WORK ORDER - Please reproduce all the records exactly while leaving out their pictures.

START DATA TO USE

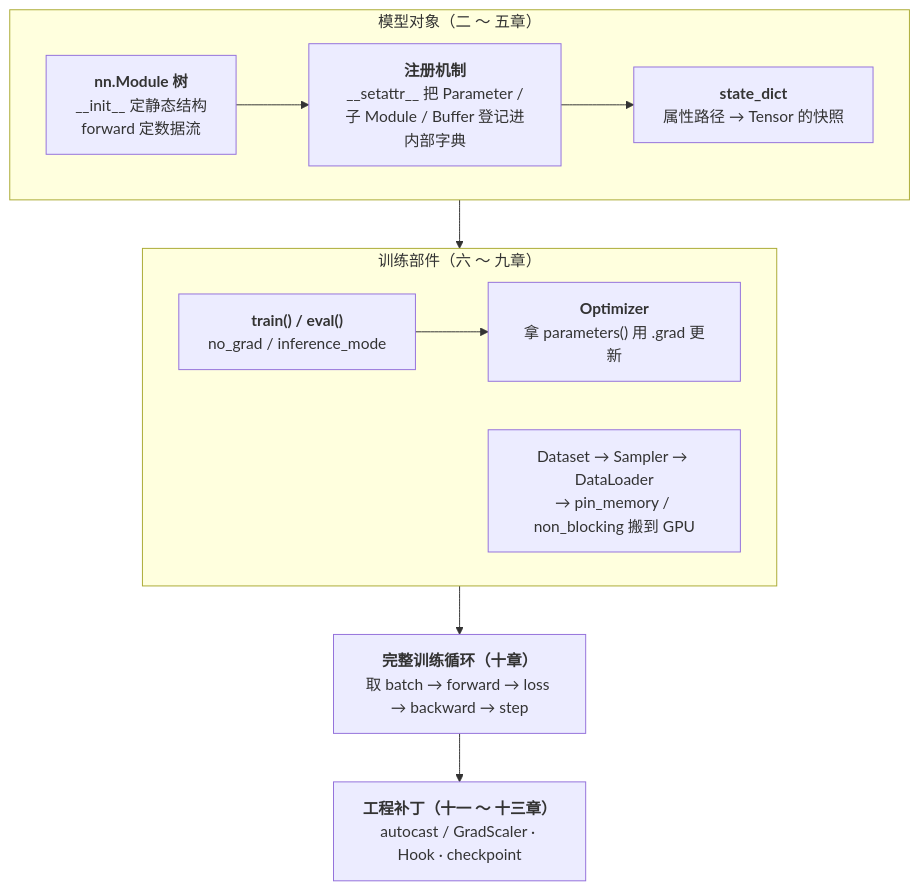
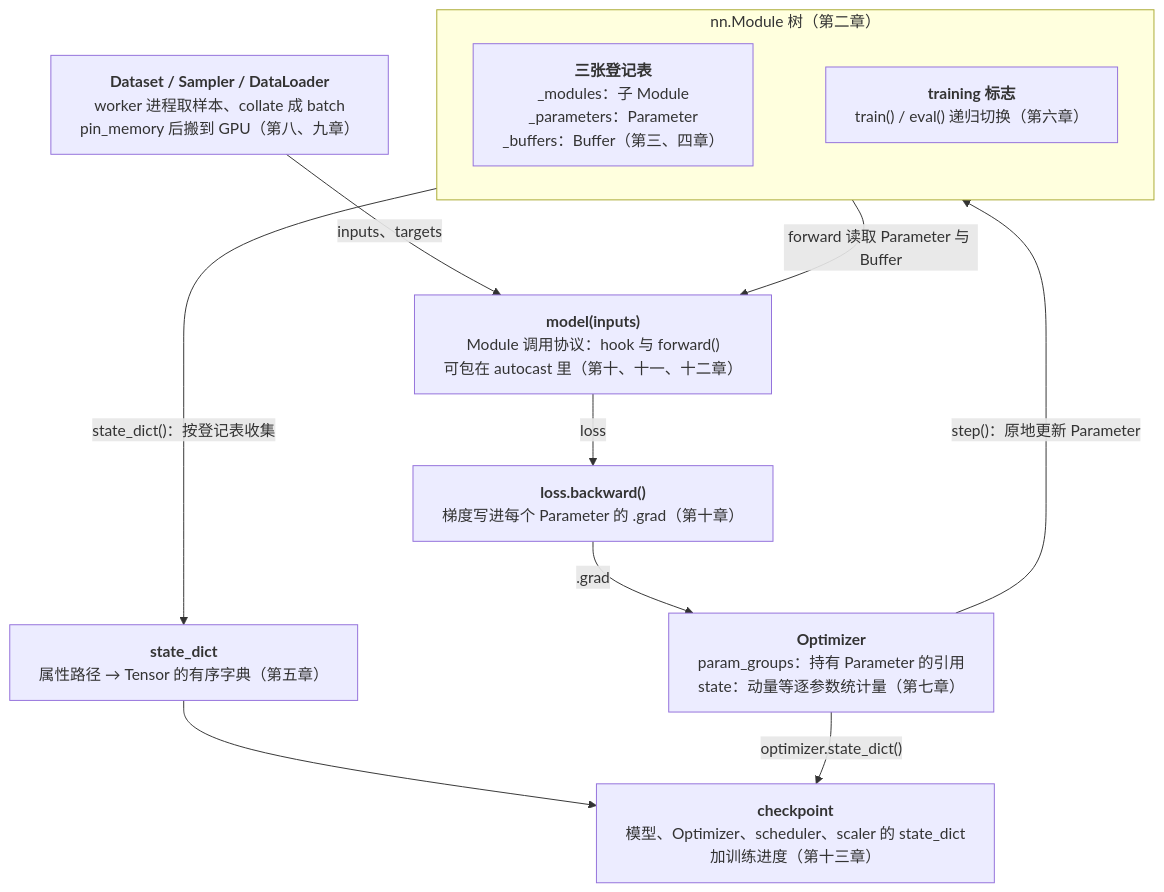
One commit to arganzheng/arganzheng.github.com changed the first of 6 diagrams in _posts/2026-02-20-pytorch-module-and-training-system.md. Above: the diagram before and after it, drawn with Mermaid. The commit also changed other lines of this file and 12 other files, not shown here.

First line of the commit message:
PyTorch 系列：各篇开头补机制总览图，Java 章改为就近的「Java 经验参照」提示块，指引改为标题链接

````diff
--- a/_posts/2026-02-20-pytorch-module-and-training-system.md
+++ b/_posts/2026-02-20-pytorch-module-and-training-system.md
@@ -44,16 +42,25 @@
 ```mermaid
-%% 图：本文的主线：Module 树（第二至五章）→ 三种状态与 Optimizer（六、七）→ 数据管线（八、九）→ 拼成训练循环（十）→ 混合精度 / Hook / checkpoint（十一至十三）
+%%{init: {"flowchart": {"wrappingWidth": 360}}}%%
+%% 图：一次训练迭代穿过的对象：数据管线、Module 树、Optimizer 与 checkpoint
 flowchart TB
-    subgraph M["模型对象（二 ～ 五章）"]
-        direction LR
-        A["<b>nn.Module 树</b><br/>__init__ 定静态结构<br/>forward 定数据流"] --> B["<b>注册机制</b><br/>__setattr__ 把 Parameter /<br/>子 Module / Buffer 登记进内部字典"] --> C["<b>state_dict</b><br/>属性路径 → Tensor 的快照"]
+    DL["<b>Dataset / Sampler / DataLoader</b><br/>worker 进程取样本、collate 成 batch<br/>pin_memory 后搬到 GPU（第八、九章）"]
+    subgraph MOD["nn.Module 树（第二章）"]
+        REG["<b>三张登记表</b><br/>_modules：子 Module<br/>_parameters：Parameter<br/>_buffers：Buffer（第三、四章）"]
+        MODE["<b>training 标志</b><br/>train() / eval() 递归切换（第六章）"]
+        REG ~~~ MODE
     end
-    subgraph T["训练部件（六 ～ 九章）"]
-        direction LR
-        D["<b>train() / eval()</b><br/>no_grad / inference_mode"] --> E["<b>Optimizer</b><br/>拿 parameters() 用 .grad 更新"]
-        F["Dataset → Sampler → DataLoader<br/>→ pin_memory / non_blocking 搬到 GPU"]
-    end
-    M --> T
-    T --> G["<b>完整训练循环（十章）</b><br/>取 batch → forward → loss → backward → step"]
-    G --> H["<b>工程补丁（十一 ～ 十三章）</b><br/>autocast / GradScaler · Hook · checkpoint"]
+    FWD["<b>model(inputs)</b><br/>Module 调用协议：hook 与 forward()<br/>可包在 autocast 里（第十、十一、十二章）"]
+    GRAD["<b>loss.backward()</b><br/>梯度写进每个 Parameter 的 .grad（第十章）"]
+    OPT["<b>Optimizer</b><br/>param_groups：持有 Parameter 的引用<br/>state：动量等逐参数统计量（第七章）"]
+    SD["<b>state_dict</b><br/>属性路径 → Tensor 的有序字典（第五章）"]
+    CK["<b>checkpoint</b><br/>模型、Optimizer、scheduler、scaler 的 state_dict<br/>加训练进度（第十三章）"]
+
+    DL -- "inputs、targets" --> FWD
+    MOD -- "forward 读取 Parameter 与 Buffer" --> FWD
+    FWD -- "loss" --> GRAD
+    GRAD -- ".grad" --> OPT
+    OPT -- "step()：原地更新 Parameter" --> MOD
+    MOD -- "state_dict()：按登记表收集" --> SD
+    SD --> CK
+    OPT -- "optimizer.state_dict()" --> CK
 ```
````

END DATA TO USE

SOLUTION TO THIS EXERCISE -
One commit to arganzheng/arganzheng.github.com changed the first of 6 diagrams in _posts/2026-02-20-pytorch-module-and-training-system.md. Above: the diagram before and after it, drawn with Mermaid. The commit also changed other lines of this file and 12 other files, not shown here.

First line of the commit message:
PyTorch 系列：各篇开头补机制总览图，Java 章改为就近的「Java 经验参照」提示块，指引改为标题链接

````diff
--- a/_posts/2026-02-20-pytorch-module-and-training-system.md
+++ b/_posts/2026-02-20-pytorch-module-and-training-system.md
@@ -44,16 +42,25 @@
 ```mermaid
-%% 图：本文的主线：Module 树（第二至五章）→ 三种状态与 Optimizer（六、七）→ 数据管线（八、九）→ 拼成训练循环（十）→ 混合精度 / Hook / checkpoint（十一至十三）
+%%{init: {"flowchart": {"wrappingWidth": 360}}}%%
+%% 图：一次训练迭代穿过的对象：数据管线、Module 树、Optimizer 与 checkpoint
 flowchart TB
-    subgraph M["模型对象（二 ～ 五章）"]
-        direction LR
-        A["<b>nn.Module 树</b><br/>__init__ 定静态结构<br/>forward 定数据流"] --> B["<b>注册机制</b><br/>__setattr__ 把 Parameter /<br/>子 Module / Buffer 登记进内部字典"] --> C["<b>state_dict</b><br/>属性路径 → Tensor 的快照"]
+    DL["<b>Dataset / Sampler / DataLoader</b><br/>worker 进程取样本、collate 成 batch<br/>pin_memory 后搬到 GPU（第八、九章）"]
+    subgraph MOD["nn.Module 树（第二章）"]
+        REG["<b>三张登记表</b><br/>_modules：子 Module<br/>_parameters：Parameter<br/>_buffers：Buffer（第三、四章）"]
+        MODE["<b>training 标志</b><br/>train() / eval() 递归切换（第六章）"]
+        REG ~~~ MODE
     end
-    subgraph T["训练部件（六 ～ 九章）"]
-        direction LR
-        D["<b>train() / eval()</b><br/>no_grad / inference_mode"] --> E["<b>Optimizer</b><br/>拿 parameters() 用 .grad 更新"]
-        F["Dataset → Sampler → DataLoader<br/>→ pin_memory / non_blocking 搬到 GPU"]
-    end
-    M --> T
-    T --> G["<b>完整训练循环（十章）</b><br/>取 batch → forward → loss → backward → step"]
-    G --> H["<b>工程补丁（十一 ～ 十三章）</b><br/>autocast / GradScaler · Hook · checkpoint"]
+    FWD["<b>model(inputs)</b><br/>Module 调用协议：hook 与 forward()<br/>可包在 autocast 里（第十、十一、十二章）"]
+    GRAD["<b>loss.backward()</b><br/>梯度写进每个 Parameter 的 .grad（第十章）"]
+    OPT["<b>Optimizer</b><br/>param_groups：持有 Parameter 的引用<br/>state：动量等逐参数统计量（第七章）"]
+    SD["<b>state_dict</b><br/>属性路径 → Tensor 的有序字典（第五章）"]
+    CK["<b>checkpoint</b><br/>模型、Optimizer、scheduler、scaler 的 state_dict<br/>加训练进度（第十三章）"]
+
+    DL -- "inputs、targets" --> FWD
+    MOD -- "forward 读取 Parameter 与 Buffer" --> FWD
+    FWD -- "loss" --> GRAD
+    GRAD -- ".grad" --> OPT
+    OPT -- "step()：原地更新 Parameter" --> MOD
+    MOD -- "state_dict()：按登记表收集" --> SD
+    SD --> CK
+    OPT -- "optimizer.state_dict()" --> CK
 ```
````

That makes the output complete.